----- DATA FOR THIS EXERCISE
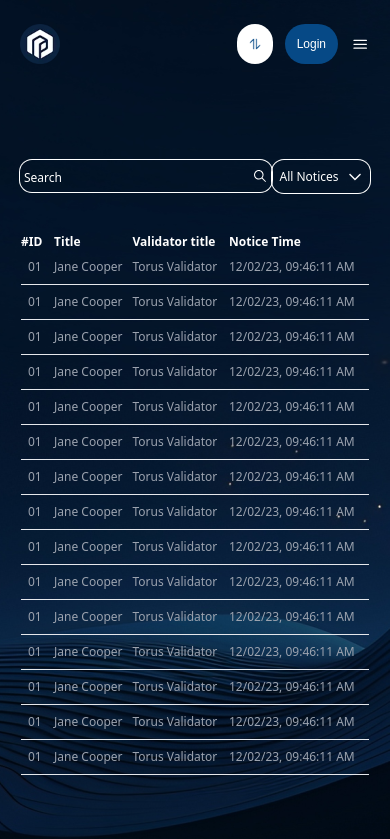
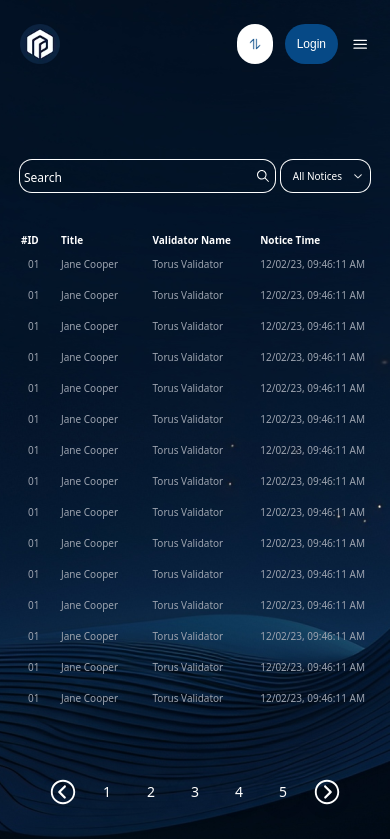
Before and after one commit to Brahmiraj/Paw-Dash, a React (Vite) app: page / in a window 390 px wide. Shown: the top 839 px of the page. Built offline with nearby package versions, Linux system fonts and the light colour scheme.

Commit message:
fix table

```diff
--- a/src/components/Dropdown/Dropdown.jsx
+++ b/src/components/Dropdown/Dropdown.jsx
@@ -3,10 +3,10 @@ import React from "react";
 const Dropdown = ({DropdownText, DropdownImg}) => {
   return (
       <div className="max-sm:text-xs flex justify-center items-center ring-1 ring-white p-3 rounded-xl gap-5 max-sm:gap-0 max-sm:p-1 hover:bg-[#064986]">
-        <h1 className="text-white max-sm:text-xs lg:text-lg special:text-4xl whitespace-nowrap px-3 max-sm:px-1">
+        <h1 className="text-white max-sm:text-[10px] lg:text-lg special:text-4xl whitespace-nowrap px-3 max-sm:px-2 max-sm:py-1">
           {DropdownText}
         </h1>
-        <img src={DropdownImg} alt="DropdownImg" className="max-sm:w-6"/>
+        <img src={DropdownImg} alt="DropdownImg" className="max-sm:w-4"/>
       </div>
   );
 };
--- a/src/components/Overview2Card/Overview2Card.jsx
+++ b/src/components/Overview2Card/Overview2Card.jsx
@@ -5,7 +5,7 @@ const Overview2Card = ({contant1, contant2}) => {
   return (
     <div>
 
-    <div className='flex items-center justify-between p-3 max-sm:text-xs gap-5 special:text-2xl text-gray-400 hover:text-white'>
+    <div className='flex items-center justify-between p-3 max-sm:text-[7px] gap-5 special:text-2xl text-gray-400 hover:text-white'>
       <div className='flex gap-3 justify-center items-center'><img src={token} alt="token" /><h1 className='truncate'>{contant1}</h1></div>
       <div><h1>{contant2}</h1></div>
     </div>
--- a/src/components/Overview3table/Overview3table.jsx
+++ b/src/components/Overview3table/Overview3table.jsx
@@ -1,15 +1,18 @@
 import React from "react";
 
-const Overview3table = ({TABLE_HEAD, TABLE_ROWS}) => {
+const Overview3table = ({ TABLE_ROWS }) => {
   return (
-    <table className="table-fixed text-left w-full gap-3 max-sm:text-xs max-sm:table-auto special:text-3xl">
+    <table className="table-fixed text-left w-full gap-3 max-sm:text-[10px] max-sm:table-auto special:text-3xl">
       <thead>
         <tr className="text-white">
-            {TABLE_HEAD.map((details, key) => (
+          {/* {TABLE_HEAD.map((details, key) => (
               <th scope="col" key={key}>
                 {details}
               </th>
-            ))}
+            ))} */}
+            <th>Latest Checkpoints Signed</th>
+            <th className="pl-[10%] max-lg:pl-[5%] max-md:pl-[0%]">Rewards</th>
+            <th className="pl-[20%] max-xl:pl-[10%]">Timestamp</th>
         </tr>
       </thead>
       <tbody>
@@ -17,14 +20,10 @@ const Overview3table = ({TABLE_HEAD, TABLE_ROWS}) => {
           <React.Fragment key={key}>
             <tr className="text-gray-400 hover:text-white">
               <td>{details.contant1}</td>
-                <td>{details.contant2}</td>
-                <td>{details.contant3}</td>
+              <td className="pl-[10%] max-lg:pl-[5%] max-md:pl-[0%]">{details.contant2}</td>
+              <td className="pl-[20%] max-xl:pl-[10%]">{details.contant3}</td>
             </tr>
-              <tr>
-                <td colSpan={TABLE_HEAD.length}>
-                  <hr className="h-px bg-gray-200 border-0 dark:bg-gray-700" />
-                </td>
-              </tr>
+            <tr></tr>
           </React.Fragment>
         ))}
       </tbody>
--- a/src/components/Table/PublicTable.jsx
+++ b/src/components/Table/PublicTable.jsx
@@ -1,30 +1,34 @@
 import React from "react";
 
-const PublicTable = ({TABLE_HEAD, TABLE_ROWS}) => {
+const PublicTable = ({TABLE_ROWS}) => {
   return (
-      <table className="table-fixed w-full text-left gap-3 max-sm:text-xs max-sm:table-auto special:text-3xl">
+      <table className="table-fixed w-full text-left gap-3 max-sm:text-[10px] max-sm:table-auto special:text-3xl">
         <thead>
           <tr className="text-white">
-            {TABLE_HEAD.map((details, key) => (
+            {/* {TABLE_HEAD.map((details, key) => (
               <th scope="col" key={key}>
                 {details}
               </th>
-            ))}
+            ))} */}
+            <th className="w-32 max-lg:w-20 max-sm:w-10">#ID</th>
+            <th className="text-left">Title</th>
+            <th className="text-start pl-[10%] max-xl:pl-[5%]">Validator Name</th>
+            <th className="text-start pl-[17%] max-xl:pl-[7%]">Notice Time</th>
           </tr>
         </thead>
         <tbody>
           {TABLE_ROWS.map((details, key) => (
             <React.Fragment key={key}>
               <tr className="text-gray-400 hover:text-white">
-                <td className="p-2">{details.id}</td>
+                <td className="p-2 max-lg:w-20 max-sm:w-10">{details.id}</td>
                 <td>{details.title}</td>
-                <td>{details.name}</td>
-                <td>{details.time}</td>
+                <td className="text-start pl-[10%] max-xl:pl-[5%]">{details.name}</td>
+                <td className="text-start pl-[17%] max-xl:pl-[7%]">{details.time}</td>
               </tr>
               <tr>
-                <td colSpan={TABLE_HEAD.length}>
+                {/* <td colSpan={TABLE_HEAD.length}>
                   <hr className="h-px bg-gray-200 border-0 dark:bg-gray-700" />
-                </td>
+                </td> */}
               </tr>
             </React.Fragment>
           ))}
--- a/src/page/Page1/PublicNotice.jsx
+++ b/src/page/Page1/PublicNotice.jsx
@@ -6,7 +6,7 @@ import Dropdown from "../../components/Dropdown/Dropdown";
 import DropdownImg from "../../assets/images/Dropdown/Dropdown.png";
 import { PaginationNav1Presentation } from "../../components/Pagination/Pagination";
 import PublicTable from "../../components/Table/PublicTable";
-import {PublicNoticeTABLE_HEAD, PublicNoticeTABLE_ROWS} from '../../components/Details/Details'
+import {PublicNoticeTABLE_ROWS} from '../../components/Details/Details'
 
 const PublicNotice = () => {
   return (
@@ -18,7 +18,7 @@ const PublicNotice = () => {
         <Dropdown DropdownText={"All Notices"} DropdownImg={DropdownImg} />
       </div>
       <div className="py-3 pt-10">
-        <PublicTable TABLE_HEAD={PublicNoticeTABLE_HEAD} TABLE_ROWS={PublicNoticeTABLE_ROWS} />
+        <PublicTable TABLE_ROWS={PublicNoticeTABLE_ROWS} />
       </div>
       <div className="flex justify-center">
         <PaginationNav1Presentation />
--- a/src/page/Page2/AllValidators.jsx
+++ b/src/page/Page2/AllValidators.jsx
@@ -35,7 +35,7 @@ const AllValidators = () => {
           <div>
             <SearchField />
           </div>
-          <div className="flex max-sm:gap-1 gap-1">
+          <div className="flex max-sm:gap-0 gap-1">
             <Dropdown DropdownText={"Performance"} DropdownImg={command} />
             <img
               src={grid}
--- a/src/page/Page4/Overview2.jsx
+++ b/src/page/Page4/Overview2.jsx
@@ -39,7 +39,7 @@ const Overview2 = () => {
     <div>
       <Toaster position="top-left" reverseOrder={false} />
       <Header />
-      <div className="flex flex-col gap-5 px-40 py-10 max-lg:px-5 lg:px-20 special:text-3xl pt-24">
+      <div className="flex flex-col gap-5 px-40 py-10 max-sm:px-5 max-lg:px-10 lg:px-20 special:text-3xl pt-24">
         <div className="grid grid-cols-4 max-sm:grid-cols-2 justify-between gap-3 max-xl:text-xs">
           <div className="text-white flex justify-between items-center rounded-lg ring-1 ring-white w-full max-xl:p-1 p-2 max-sm:p-1">
             <h1 className="font-bold">Owner</h1>
@@ -189,12 +189,12 @@ const Overview2 = () => {
             </div>
           </div>
         </div>
-        <div className="flex justify-between">
-          <div className="flex max-sm:text-xs">
+        <div className="flex justify-between max-sm:justify-between">
+          <div className="flex ">
             <button
               className={`${
                 checkpoint ? "bg-transparent" : "bg-[#064986]"
-              } rounded-lg text-sm text-white px-3 py-2 special:text-2xl md:whitespace-nowrap hover:bg-white hover:text-[#064986]`}
+              } rounded-lg  text-sm max-sm:text-xs text-white px-3 py-2 special:text-2xl md:whitespace-nowrap hover:bg-white hover:text-[#064986]`}
               onClick={handleClickDelegators}
             >
               Delegators
@@ -202,7 +202,7 @@ const Overview2 = () => {
             <button
               className={`${
                 checkpoint ? "bg-[#064986]" : "bg-transparent"
-              } rounded-lg text-sm text-white px-3 py-2 special:text-2xl md:whitespace-nowrap hover:bg-white hover:text-[#064986]`}
+              } rounded-lg text-sm max-sm:text-xs text-white px-3 py-2 special:text-2xl md:whitespace-nowrap hover:bg-white hover:text-[#064986]`}
               onClick={handleClickCheckpoints}
             >
               Checkpoints Signed
@@ -210,7 +210,7 @@ const Overview2 = () => {
           </div>
           <div className="flex max-sm:gap-1 gap-5">
             <button
-              className="bg-[#064986] rounded-lg text-sm text-white px-3 py-2 special:text-2xl md:whitespace-nowrap hover:bg-white hover:text-[#064986]"
+              className="bg-[#064986] rounded-lg text-sm max-sm:text-xs text-white px-3 py-2 special:text-2xl md:whitespace-nowrap hover:bg-white hover:text-[#064986]"
               onClick={handleBecomeDelegateClick}
             >
               Become a Delegator
```
Lines whose indentation alone changed are shown as unchanged.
----------
§ **EXERCISE AIM**: Look for the word "from" in the data, then return every line that contains it.

§ **SOLUTION TO THE PROBLEM**:
@@ -3,10 +3,10 @@ import React from "react";
 import React from "react";
 import React from "react";
@@ -6,7 +6,7 @@ import Dropdown from "../../components/Dropdown/Dropdown";
 import DropdownImg from "../../assets/images/Dropdown/Dropdown.png";
 import { PaginationNav1Presentation } from "../../components/Pagination/Pagination";
 import PublicTable from "../../components/Table/PublicTable";
-import {PublicNoticeTABLE_HEAD, PublicNoticeTABLE_ROWS} from '../../components/Details/Details'
+import {PublicNoticeTABLE_ROWS} from '../../components/Details/Details'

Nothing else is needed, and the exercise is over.